**AIM OF THE EXERCISE**
Pick out each line of the records in which the word "Surveillance" appears.

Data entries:
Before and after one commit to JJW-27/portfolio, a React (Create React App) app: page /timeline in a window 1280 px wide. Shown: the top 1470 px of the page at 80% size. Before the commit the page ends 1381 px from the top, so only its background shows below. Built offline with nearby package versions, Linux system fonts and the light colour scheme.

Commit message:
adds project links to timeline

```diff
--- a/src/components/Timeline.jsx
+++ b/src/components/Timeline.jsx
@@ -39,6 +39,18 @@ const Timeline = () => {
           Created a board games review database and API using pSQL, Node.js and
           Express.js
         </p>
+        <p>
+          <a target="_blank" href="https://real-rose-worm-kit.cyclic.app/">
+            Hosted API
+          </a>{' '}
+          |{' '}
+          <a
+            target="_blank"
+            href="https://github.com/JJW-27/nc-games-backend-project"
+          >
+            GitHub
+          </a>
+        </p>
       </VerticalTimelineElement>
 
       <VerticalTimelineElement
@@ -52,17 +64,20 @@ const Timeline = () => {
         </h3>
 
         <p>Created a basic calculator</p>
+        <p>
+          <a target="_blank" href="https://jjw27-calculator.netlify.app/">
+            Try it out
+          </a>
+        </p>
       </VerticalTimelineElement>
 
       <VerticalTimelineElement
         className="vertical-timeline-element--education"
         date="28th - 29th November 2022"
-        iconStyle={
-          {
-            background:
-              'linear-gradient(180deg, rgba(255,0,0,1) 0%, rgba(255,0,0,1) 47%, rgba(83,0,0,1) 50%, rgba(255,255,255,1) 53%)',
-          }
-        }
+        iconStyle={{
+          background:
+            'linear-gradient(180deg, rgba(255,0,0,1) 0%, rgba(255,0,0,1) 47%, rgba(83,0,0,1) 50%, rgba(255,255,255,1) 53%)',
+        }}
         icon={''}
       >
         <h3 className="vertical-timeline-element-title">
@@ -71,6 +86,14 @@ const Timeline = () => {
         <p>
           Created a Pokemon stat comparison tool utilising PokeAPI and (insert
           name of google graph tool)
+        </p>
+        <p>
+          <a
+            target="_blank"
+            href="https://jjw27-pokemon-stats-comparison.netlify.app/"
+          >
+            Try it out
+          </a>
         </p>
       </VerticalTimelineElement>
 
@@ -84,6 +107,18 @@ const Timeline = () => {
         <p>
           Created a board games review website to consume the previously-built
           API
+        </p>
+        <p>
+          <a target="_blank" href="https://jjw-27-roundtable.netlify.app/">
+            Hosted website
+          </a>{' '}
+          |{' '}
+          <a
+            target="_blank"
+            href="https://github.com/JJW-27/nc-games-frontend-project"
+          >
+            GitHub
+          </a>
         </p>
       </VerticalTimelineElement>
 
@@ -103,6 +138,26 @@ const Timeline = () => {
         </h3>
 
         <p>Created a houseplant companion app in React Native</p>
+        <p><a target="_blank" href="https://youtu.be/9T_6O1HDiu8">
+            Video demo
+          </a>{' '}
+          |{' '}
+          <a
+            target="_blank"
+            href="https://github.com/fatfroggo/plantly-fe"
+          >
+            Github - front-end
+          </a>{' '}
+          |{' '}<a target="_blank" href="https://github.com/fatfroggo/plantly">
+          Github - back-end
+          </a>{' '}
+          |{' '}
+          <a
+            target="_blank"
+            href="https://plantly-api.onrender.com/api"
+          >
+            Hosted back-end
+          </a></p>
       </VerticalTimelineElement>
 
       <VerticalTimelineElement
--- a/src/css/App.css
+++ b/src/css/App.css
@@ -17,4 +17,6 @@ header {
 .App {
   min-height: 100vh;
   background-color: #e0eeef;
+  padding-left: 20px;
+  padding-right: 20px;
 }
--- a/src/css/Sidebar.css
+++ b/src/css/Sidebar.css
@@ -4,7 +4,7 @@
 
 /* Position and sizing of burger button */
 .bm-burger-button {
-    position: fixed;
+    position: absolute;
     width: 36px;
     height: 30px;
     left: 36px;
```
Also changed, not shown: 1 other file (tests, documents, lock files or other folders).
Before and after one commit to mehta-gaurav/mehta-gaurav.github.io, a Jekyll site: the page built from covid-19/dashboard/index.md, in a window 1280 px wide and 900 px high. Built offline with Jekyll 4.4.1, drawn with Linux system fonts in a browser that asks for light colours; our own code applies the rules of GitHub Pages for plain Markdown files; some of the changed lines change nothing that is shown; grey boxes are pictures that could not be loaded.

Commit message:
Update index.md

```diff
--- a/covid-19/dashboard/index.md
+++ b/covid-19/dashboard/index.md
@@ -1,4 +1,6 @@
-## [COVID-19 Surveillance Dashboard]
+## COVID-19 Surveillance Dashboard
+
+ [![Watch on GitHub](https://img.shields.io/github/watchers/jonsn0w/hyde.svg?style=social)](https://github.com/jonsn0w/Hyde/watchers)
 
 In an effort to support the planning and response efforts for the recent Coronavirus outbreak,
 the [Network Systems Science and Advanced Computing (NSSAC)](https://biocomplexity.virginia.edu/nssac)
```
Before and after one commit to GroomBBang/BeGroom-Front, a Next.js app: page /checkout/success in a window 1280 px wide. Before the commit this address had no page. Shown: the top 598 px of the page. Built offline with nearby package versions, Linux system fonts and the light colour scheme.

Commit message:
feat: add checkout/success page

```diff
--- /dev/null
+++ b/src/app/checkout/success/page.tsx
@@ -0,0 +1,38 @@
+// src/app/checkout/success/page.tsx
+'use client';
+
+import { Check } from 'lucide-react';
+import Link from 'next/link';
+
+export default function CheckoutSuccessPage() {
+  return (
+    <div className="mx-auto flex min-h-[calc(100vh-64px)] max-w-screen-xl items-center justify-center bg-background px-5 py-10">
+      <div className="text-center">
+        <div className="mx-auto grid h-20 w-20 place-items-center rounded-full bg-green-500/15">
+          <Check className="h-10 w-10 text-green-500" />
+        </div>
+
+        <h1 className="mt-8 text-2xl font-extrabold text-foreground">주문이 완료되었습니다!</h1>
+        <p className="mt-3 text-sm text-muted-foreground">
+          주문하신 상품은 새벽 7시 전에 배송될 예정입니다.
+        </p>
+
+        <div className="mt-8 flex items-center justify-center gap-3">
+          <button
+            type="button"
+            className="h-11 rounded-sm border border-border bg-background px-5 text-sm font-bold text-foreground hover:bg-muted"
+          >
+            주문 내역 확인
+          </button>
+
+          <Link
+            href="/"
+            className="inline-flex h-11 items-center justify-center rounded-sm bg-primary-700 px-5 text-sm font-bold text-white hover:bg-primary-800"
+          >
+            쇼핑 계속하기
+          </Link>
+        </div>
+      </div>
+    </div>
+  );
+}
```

**EXERCISE OUTPUT**
-## [COVID-19 Surveillance Dashboard]
+## COVID-19 Surveillance Dashboard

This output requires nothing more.